The trip is not a race, and there was no prize for arriving first at the final checkpoint, though cast members were told they must complete each leg within 72 hours or risk being sent home. The tone of the show was inspired by the 1977 National Geographic special, “Yukon Passage,” about four men on a rambling trek along the Yukon River, Eyres said.

“There was something about that kind of simple spirit of adventure that we fell in love with,” he said.

The Survival cast members all live in Alaska, which made it easier to get hunting and fishing permits, according to the cable network. But Outside audiences who watch the show could be forgiven for thinking the only survival experts in Alaska are white guys with beards.

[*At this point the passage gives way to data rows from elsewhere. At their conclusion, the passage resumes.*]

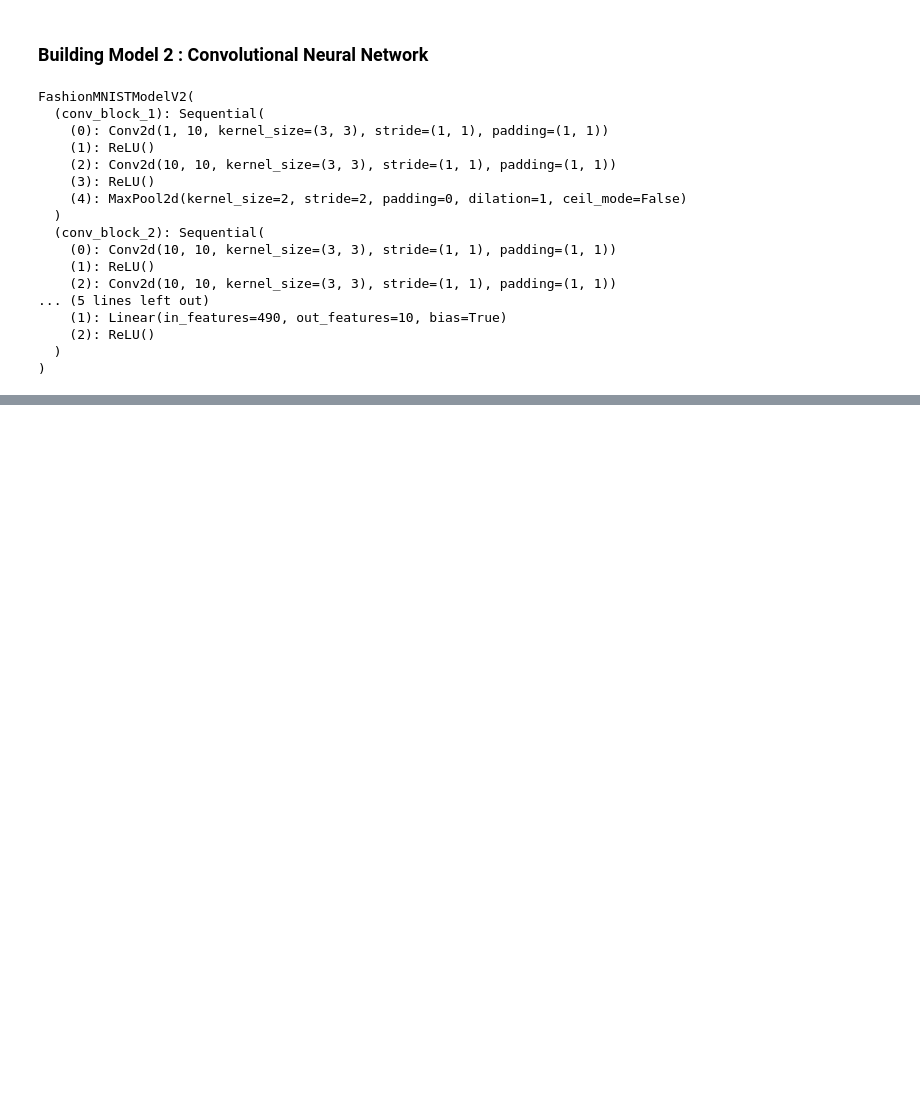
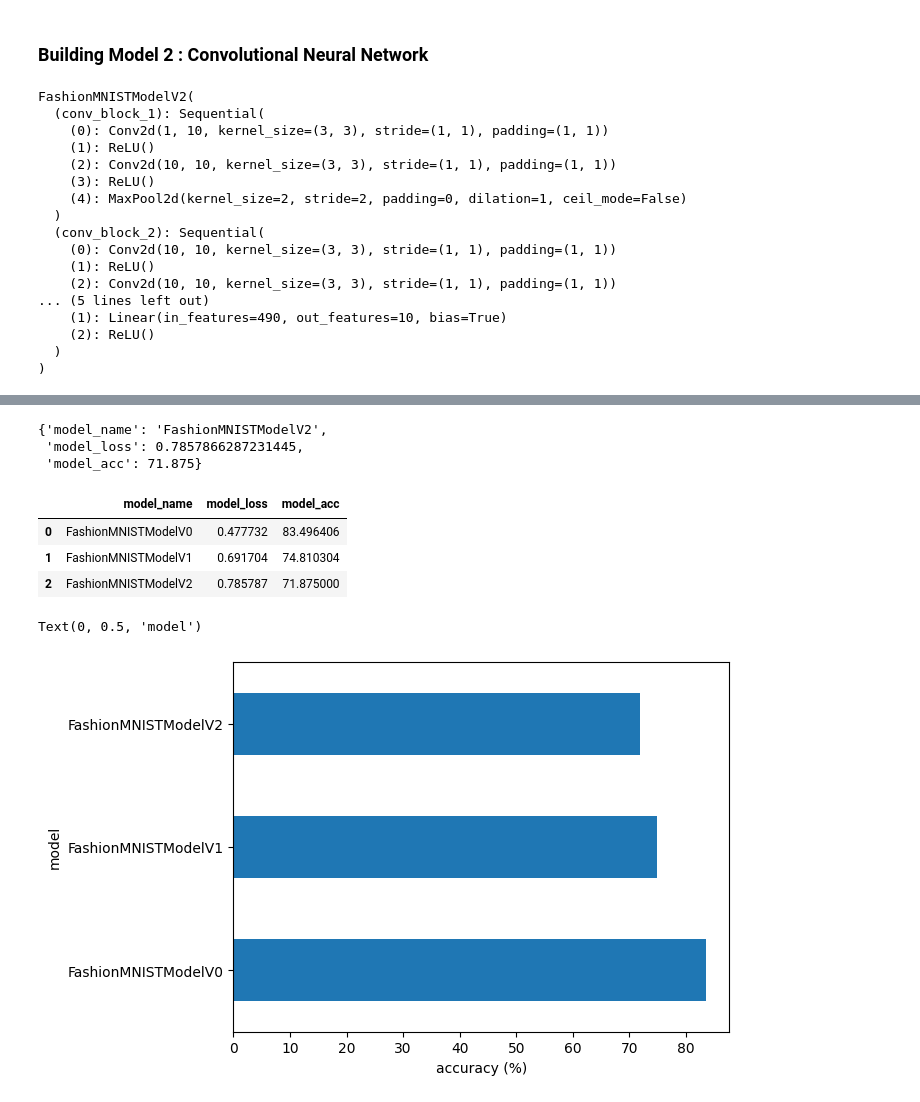
Before and after one commit to Abisheklimbu/pytorch, a Jupyter notebook: 03_computer_vision.ipynb, the cells around one changed output, grey strips where cells are left out. Cells and saved outputs as stored; diff of their text form; code cells hidden in the pictures; blank space fills up the shorter version.

```diff
--- a/03_computer_vision.ipynb
+++ b/03_computer_vision.ipynb
@@ -723,0 +730,29 @@ tensor([[0.0366, 0.0000, 0.0686, 0.0000, 0.0068, 0.0290, 0.0132, 0.0084, 0.0000,
+# %%
+torch.manual_seed(42)
+
+# Measure time
+from timeit import default_timer as timer
+train_time_start_model_2 = timer()
+
+# Train and test model
+epochs = 3
+for epoch in tqdm(range(epochs)):
+    print(f"Epoch: {epoch}\n---------")
+    train_step(data_loader=train_dataloader,
+        model=model_2,
+        loss_fn=loss_fn,
+        optimizer=optimizer,
+        accuracy_fn=accuracy_fn,
+        device=device
+    )
+    test_step(data_loader=test_dataloader,
+        model=model_2,
+        loss_fn=loss_fn,
+        accuracy_fn=accuracy_fn,
+        device=device
+    )
+
+train_time_end_model_2 = timer()
+total_train_time_model_2 = print_train_time(start=train_time_start_model_2,
+                                           end=train_time_end_model_2,
+                                           device=device)
@@ -723,0 +776,28 @@ tensor([[0.0366, 0.0000, 0.0686, 0.0000, 0.0068, 0.0290, 0.0132, 0.0084, 0.0000,
+# %%
+# Evaluation
+model_2_results = eval_model(data_loader=test_dataloader,
+                            model=model_2,
+                            loss_fn=loss_fn,
+                            accuracy_fn=accuracy_fn)
+model_2_results
+# %% [output]
+{'model_name': 'FashionMNISTModelV2',
+ 'model_loss': 0.7857866287231445,
+ 'model_acc': 71.875}
+# %%
+import pandas as pd
+compare_results = pd.DataFrame([model_0_results, model_1_results, model_2_results])
+compare_results
+# %% [output]
+|  | model_name | model_loss | model_acc |
+| 0 | FashionMNISTModelV0 | 0.477732 | 83.496406 |
+| 1 | FashionMNISTModelV1 | 0.691704 | 74.810304 |
+| 2 | FashionMNISTModelV2 | 0.785787 | 71.875000 |
+# %%
+# Visualize our model results
+compare_results.set_index("model_name")["model_acc"].plot(kind="barh")
+plt.xlabel("accuracy (%)")
+plt.ylabel("model")
+# %% [output]
+Text(0, 0.5, 'model')
+[figure, added]
```
Also changed, not shown: parts of 37 cells of this notebook, 10 other files.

Asked why there were no women or Alaska Natives in the cast, Eyres said it wasn’t an intentional omission.

“If we do this again, that’s something that we want to correct,” he said.

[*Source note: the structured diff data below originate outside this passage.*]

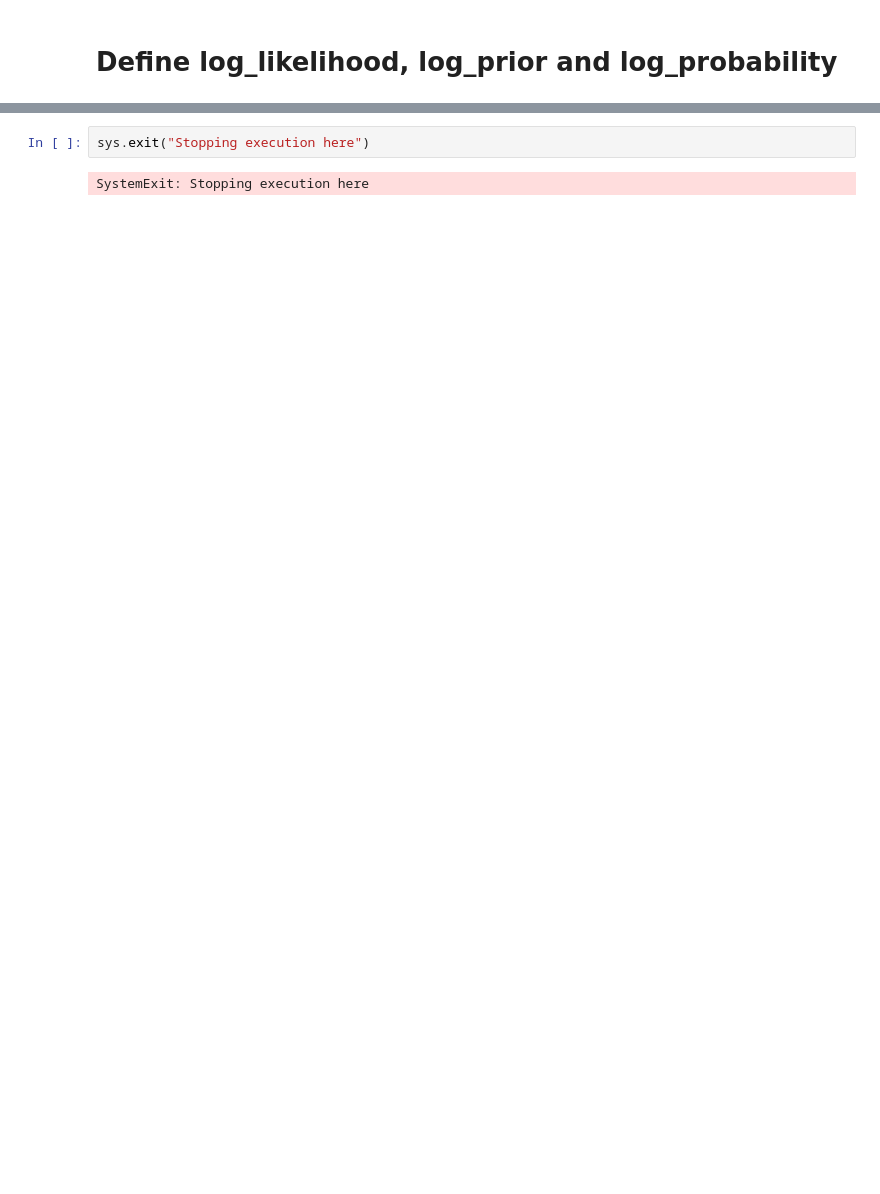
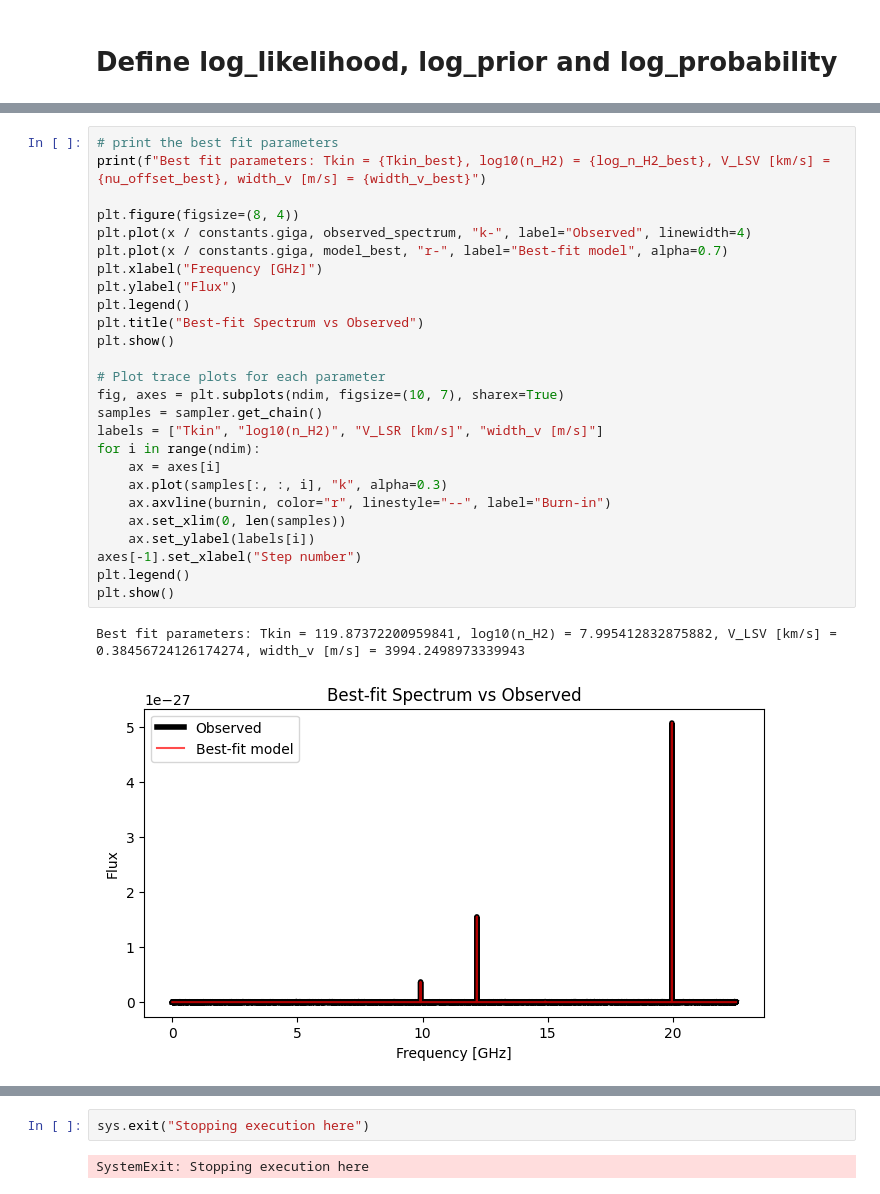
Before and after one commit to aleksej-rodano/phas0052_project, a Jupyter notebook: mcmc_and_radex.ipynb, the cells around one changed output, grey strips where cells are left out. Drawn from its saved outputs; the diff is of its cells as text; blank space fills up the shorter version.

```diff
--- a/mcmc_and_radex.ipynb
+++ b/mcmc_and_radex.ipynb
@@ -317,0 +416,29 @@ def log_probability(theta, x, y, yerr):
+# %%
+# print the best fit parameters
+print(f"Best fit parameters: Tkin = {Tkin_best}, log10(n_H2) = {log_n_H2_best}, V_LSV [km/s] = {nu_offset_best}, width_v [m/s] = {width_v_best}")
+
+plt.figure(figsize=(8, 4))
+plt.plot(x / constants.giga, observed_spectrum, "k-", label="Observed", linewidth=4)
+plt.plot(x / constants.giga, model_best, "r-", label="Best-fit model", alpha=0.7)
+plt.xlabel("Frequency [GHz]")
+plt.ylabel("Flux")
+plt.legend()
+plt.title("Best-fit Spectrum vs Observed")
+plt.show()
+
+# Plot trace plots for each parameter
+fig, axes = plt.subplots(ndim, figsize=(10, 7), sharex=True)
+samples = sampler.get_chain()
+labels = ["Tkin", "log10(n_H2)", "V_LSR [km/s]", "width_v [m/s]"]
+for i in range(ndim):
+    ax = axes[i]
+    ax.plot(samples[:, :, i], "k", alpha=0.3)
+    ax.axvline(burnin, color="r", linestyle="--", label="Burn-in")
+    ax.set_xlim(0, len(samples))
+    ax.set_ylabel(labels[i])
+axes[-1].set_xlabel("Step number")
+plt.legend()
+plt.show()
+# %% [output]
+Best fit parameters: Tkin = 119.87372200959841, log10(n_H2) = 7.995412832875882, V_LSV [km/s] = 0.38456724126174274, width_v [m/s] = 3994.2498973339943
+[figure, added]
```
Also changed, not shown: parts of 12 cells of this notebook.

Season two is in the works, he said, but not guaranteed.

Twitter updates: twitter.com/adn_kylehopkins. Call Kyle Hopkins at 257-4334 or email him at khopkins@adn.com.

Three new Alaska-based shows debut in May

‘The Great Bear Stakeout’

Discovery Channel

8 p.m. Sunday on GCI channel 56 (in Anchorage)

The pitch: “Discovery Channel invites viewers to connect with the lives, community and survival of Alaskan grizzly bears like never before.”

‘Ultimate Survival Alaska’

National Geographic Channel

9 p.m., Sunday on GCI channel 54 (in Anchorage)

The pitch: “Going head to head, eight men of a rare breed are about to take the ultimate test of survival in Arctic conditions that only National Geographic could inspire.”

‘Life Below Zero’

National Geographic Channel

9 p.m., May 19, on GCI channel 54

The pitch: “Explore the incredible lives of six Alaskans living off the land and off the grid in the country’s most vicious climate.”